A spokesperson from the Department of Education, Employment and Workplace Relations (DEEWR) told The Echo, ‘the department has received a number of claim forms from employees of Evans Publishing and we’re also aware of the circumstances in regard to Independent Publishing Australia.’ They added that ‘no assistance has been paid as the claims are still being assessed.’
Creditors, including the Australian Tax Office (ATO), were apparently left footing the bill for $2.8 million after liquidation on November 8.
It’s understood that liquidators RMG Partners sold the company’s titles to a consortium of previous owners plus businessman Scott Williams of Armidale.
According to The Echo’s sources, Independent Publishing Australia is 51 per cent controlled by Mr Williams while wife of former Evans Publishing director, Alison Evans, holds 49 per cent (under Evans Family Investments).
The restructure – which appears completely legal – also comes after Evans Publishing entered voluntary administration in September last year, owing substantial debts to creditors and the Australian Tax Office.
Then-director Brad Evans emerged from the administration after winning creditors’ support for a Deed of Company Arrangement (DOCA) that would have seen Evans pay unsecured creditors including the ATO less than 13 cents on each dollar owed.
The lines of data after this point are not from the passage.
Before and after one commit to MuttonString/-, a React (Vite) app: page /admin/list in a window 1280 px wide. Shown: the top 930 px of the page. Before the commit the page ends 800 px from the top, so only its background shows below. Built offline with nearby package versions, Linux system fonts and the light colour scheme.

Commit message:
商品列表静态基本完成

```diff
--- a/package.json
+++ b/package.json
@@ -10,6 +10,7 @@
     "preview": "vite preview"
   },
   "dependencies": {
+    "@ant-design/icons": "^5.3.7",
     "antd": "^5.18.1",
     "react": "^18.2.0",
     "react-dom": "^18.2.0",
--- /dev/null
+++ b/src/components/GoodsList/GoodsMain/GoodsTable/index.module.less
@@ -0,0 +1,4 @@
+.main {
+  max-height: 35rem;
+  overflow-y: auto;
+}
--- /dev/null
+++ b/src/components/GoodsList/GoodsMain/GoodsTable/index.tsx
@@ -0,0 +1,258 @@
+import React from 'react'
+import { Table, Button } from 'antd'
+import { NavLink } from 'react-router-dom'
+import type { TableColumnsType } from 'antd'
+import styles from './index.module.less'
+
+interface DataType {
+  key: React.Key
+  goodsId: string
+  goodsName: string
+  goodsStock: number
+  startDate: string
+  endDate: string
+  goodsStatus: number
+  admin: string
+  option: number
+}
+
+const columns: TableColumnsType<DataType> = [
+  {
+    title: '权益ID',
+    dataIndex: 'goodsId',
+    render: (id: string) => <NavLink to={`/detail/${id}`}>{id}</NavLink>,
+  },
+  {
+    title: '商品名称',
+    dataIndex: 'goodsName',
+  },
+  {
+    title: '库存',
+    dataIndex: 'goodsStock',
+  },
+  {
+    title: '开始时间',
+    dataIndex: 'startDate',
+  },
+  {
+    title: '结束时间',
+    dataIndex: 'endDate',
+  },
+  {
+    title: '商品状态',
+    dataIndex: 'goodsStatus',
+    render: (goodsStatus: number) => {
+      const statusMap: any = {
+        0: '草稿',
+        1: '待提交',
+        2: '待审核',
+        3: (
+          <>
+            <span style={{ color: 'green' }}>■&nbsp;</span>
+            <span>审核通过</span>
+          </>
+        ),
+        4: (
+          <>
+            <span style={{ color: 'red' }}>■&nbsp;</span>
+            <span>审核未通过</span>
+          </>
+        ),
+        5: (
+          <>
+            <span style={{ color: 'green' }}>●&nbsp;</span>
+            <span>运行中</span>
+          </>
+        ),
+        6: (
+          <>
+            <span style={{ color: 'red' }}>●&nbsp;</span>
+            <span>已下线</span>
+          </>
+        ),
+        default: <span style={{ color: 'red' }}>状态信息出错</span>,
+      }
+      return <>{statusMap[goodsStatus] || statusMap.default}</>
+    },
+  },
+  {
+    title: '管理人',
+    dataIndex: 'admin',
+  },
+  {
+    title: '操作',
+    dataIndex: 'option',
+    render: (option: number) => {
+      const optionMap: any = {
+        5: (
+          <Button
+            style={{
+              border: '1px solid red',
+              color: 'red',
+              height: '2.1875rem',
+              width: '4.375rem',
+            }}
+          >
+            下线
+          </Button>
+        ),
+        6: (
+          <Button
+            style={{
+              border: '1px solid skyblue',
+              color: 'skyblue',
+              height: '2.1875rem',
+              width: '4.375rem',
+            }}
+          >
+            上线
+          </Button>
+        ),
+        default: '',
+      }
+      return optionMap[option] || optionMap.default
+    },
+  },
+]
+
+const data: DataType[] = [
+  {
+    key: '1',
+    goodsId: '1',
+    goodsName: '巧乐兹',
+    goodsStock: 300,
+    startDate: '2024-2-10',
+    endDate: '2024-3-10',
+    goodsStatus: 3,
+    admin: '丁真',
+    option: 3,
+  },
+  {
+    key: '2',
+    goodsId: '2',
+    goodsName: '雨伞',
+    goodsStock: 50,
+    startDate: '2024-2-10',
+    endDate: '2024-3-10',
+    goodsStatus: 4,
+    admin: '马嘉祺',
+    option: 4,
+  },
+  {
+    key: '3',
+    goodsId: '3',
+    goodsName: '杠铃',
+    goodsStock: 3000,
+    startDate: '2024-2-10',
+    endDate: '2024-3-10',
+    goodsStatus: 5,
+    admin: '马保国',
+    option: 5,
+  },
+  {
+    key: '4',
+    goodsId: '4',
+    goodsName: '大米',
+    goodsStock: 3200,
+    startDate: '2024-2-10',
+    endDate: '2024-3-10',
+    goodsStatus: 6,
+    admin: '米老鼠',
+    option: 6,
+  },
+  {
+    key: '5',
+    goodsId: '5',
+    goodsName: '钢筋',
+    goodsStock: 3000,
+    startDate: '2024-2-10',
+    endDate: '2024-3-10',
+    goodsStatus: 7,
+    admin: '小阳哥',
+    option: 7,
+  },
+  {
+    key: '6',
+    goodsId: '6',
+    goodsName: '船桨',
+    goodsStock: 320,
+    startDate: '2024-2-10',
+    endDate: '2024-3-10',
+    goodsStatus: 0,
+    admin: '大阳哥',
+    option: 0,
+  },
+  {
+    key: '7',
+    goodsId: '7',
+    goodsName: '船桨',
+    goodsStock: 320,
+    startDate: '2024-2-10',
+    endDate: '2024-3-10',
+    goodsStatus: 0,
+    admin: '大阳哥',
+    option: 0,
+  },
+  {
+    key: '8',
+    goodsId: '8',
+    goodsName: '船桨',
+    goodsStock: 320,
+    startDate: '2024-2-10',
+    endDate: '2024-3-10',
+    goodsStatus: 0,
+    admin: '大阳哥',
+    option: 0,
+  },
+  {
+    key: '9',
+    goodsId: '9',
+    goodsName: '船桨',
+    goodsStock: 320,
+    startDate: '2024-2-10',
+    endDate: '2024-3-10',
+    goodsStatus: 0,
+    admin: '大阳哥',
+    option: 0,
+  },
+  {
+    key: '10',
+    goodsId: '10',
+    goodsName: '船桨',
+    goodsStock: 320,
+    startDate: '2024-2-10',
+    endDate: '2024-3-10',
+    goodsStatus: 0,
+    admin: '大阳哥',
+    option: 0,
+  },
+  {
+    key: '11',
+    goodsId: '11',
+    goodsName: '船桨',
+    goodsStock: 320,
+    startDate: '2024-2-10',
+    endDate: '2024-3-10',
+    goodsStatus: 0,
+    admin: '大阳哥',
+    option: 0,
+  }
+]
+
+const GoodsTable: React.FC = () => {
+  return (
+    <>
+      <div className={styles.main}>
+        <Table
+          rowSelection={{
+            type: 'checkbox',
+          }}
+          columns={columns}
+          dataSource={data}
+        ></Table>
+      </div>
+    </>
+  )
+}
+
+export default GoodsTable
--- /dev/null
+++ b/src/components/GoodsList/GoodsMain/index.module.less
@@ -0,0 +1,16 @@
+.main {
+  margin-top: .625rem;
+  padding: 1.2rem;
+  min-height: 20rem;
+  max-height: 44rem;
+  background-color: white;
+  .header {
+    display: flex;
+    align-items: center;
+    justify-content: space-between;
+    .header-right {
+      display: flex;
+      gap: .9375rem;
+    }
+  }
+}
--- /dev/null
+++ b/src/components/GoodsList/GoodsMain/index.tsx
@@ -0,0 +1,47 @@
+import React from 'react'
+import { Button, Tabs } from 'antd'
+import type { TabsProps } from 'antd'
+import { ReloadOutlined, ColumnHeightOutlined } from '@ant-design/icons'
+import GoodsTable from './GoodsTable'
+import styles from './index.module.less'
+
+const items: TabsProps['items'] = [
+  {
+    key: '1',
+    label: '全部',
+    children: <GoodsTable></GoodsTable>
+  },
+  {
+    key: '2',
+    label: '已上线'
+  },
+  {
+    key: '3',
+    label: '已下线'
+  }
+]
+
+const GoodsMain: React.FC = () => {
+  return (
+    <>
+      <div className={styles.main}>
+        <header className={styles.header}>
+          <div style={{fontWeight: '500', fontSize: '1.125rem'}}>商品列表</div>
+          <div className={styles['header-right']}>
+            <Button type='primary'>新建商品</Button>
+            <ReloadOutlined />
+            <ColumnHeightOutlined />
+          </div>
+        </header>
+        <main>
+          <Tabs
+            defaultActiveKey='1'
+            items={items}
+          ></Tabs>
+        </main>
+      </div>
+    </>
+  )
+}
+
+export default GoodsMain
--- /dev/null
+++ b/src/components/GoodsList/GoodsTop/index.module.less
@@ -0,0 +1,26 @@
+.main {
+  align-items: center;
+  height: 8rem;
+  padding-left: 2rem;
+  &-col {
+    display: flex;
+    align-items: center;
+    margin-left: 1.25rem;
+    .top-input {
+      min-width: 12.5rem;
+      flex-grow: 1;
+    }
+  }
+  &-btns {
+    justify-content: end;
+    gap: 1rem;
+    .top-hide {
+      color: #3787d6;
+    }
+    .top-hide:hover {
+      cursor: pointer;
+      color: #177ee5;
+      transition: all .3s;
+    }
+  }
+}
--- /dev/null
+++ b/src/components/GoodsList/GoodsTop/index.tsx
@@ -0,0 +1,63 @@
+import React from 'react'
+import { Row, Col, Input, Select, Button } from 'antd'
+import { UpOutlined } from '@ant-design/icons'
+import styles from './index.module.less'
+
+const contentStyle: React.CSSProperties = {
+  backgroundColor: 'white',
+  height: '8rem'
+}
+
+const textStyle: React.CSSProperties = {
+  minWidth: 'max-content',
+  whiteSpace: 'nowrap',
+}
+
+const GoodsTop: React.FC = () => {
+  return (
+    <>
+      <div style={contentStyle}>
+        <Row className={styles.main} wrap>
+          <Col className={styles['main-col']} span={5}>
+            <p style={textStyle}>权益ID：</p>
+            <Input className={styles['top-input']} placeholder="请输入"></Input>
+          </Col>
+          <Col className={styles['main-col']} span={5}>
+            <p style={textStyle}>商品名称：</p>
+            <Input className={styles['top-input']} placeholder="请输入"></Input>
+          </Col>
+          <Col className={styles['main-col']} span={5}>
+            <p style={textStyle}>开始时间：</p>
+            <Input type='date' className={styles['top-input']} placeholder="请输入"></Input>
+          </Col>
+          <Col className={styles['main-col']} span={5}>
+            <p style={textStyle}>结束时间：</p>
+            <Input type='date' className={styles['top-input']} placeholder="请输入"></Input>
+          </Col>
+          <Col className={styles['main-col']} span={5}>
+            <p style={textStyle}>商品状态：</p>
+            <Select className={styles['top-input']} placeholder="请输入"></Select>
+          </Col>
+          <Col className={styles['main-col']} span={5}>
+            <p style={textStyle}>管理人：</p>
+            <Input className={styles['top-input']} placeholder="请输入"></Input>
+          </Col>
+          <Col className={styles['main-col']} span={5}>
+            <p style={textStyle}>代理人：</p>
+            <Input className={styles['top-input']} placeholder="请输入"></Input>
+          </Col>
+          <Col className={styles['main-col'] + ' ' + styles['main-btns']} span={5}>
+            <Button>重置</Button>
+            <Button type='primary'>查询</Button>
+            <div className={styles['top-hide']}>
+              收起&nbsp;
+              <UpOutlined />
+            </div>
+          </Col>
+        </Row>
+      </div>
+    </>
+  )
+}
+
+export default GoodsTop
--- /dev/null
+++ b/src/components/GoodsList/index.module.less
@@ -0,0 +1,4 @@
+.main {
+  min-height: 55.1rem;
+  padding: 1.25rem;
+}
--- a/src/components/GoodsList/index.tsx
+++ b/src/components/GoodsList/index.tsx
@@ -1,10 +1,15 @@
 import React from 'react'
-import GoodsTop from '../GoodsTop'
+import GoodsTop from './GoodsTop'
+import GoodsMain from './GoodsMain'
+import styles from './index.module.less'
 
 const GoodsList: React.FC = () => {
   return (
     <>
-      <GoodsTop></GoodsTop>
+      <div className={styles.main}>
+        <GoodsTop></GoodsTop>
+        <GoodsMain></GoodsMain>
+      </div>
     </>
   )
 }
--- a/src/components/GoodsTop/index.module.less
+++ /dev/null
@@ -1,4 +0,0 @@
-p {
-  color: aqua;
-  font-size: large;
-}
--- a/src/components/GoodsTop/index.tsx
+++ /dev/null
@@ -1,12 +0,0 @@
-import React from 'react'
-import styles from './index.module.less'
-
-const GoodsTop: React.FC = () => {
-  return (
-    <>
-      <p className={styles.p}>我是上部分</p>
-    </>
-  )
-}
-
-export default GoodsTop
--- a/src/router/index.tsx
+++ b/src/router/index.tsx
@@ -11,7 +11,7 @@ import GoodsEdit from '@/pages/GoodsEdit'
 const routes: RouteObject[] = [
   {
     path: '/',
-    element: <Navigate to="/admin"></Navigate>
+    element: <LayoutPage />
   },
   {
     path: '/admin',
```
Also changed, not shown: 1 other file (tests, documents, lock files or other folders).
That forecast appears to have vanished altogether following the company’s liquidation.
ASIC records show the company had just $649 in the bank on October 17, 2012 after the administrator’s fees and expenses of more than $200,000 were paid.
Entered voluntary admin
According to the Voluntary Administrators’ report from September 6 last year, when creditors convened to consider the company’s future, a key feature of the DOCA that was to govern the company’s affairs included Williams taking over as controlling shareholder and chief financial officer.
This was later amended to Williams becoming chief executive officer of Evans Publishing. However, according to Echo sources, Williams held the CEO role for just five months before relinquishing the company’s management back to Brad Evans, who simultaneously resumed his role as the company’s director.
It’s not known what role IPA plays in the management of the newspapers bought by IPA.
None of the officials involved in the Evans insolvencies – IPA, the ATO, ASIC or the liquidator – would speak to The Echo about their involvement in the company’s collapse or its subsequent sale back to Williams and Evans.
It’s understood IPA has offered more than $290,000 for the titles to be largely paid in deferred instalments.
The Echo’s source added that the ATO has now lodged another proof of debt with RMG liquidators.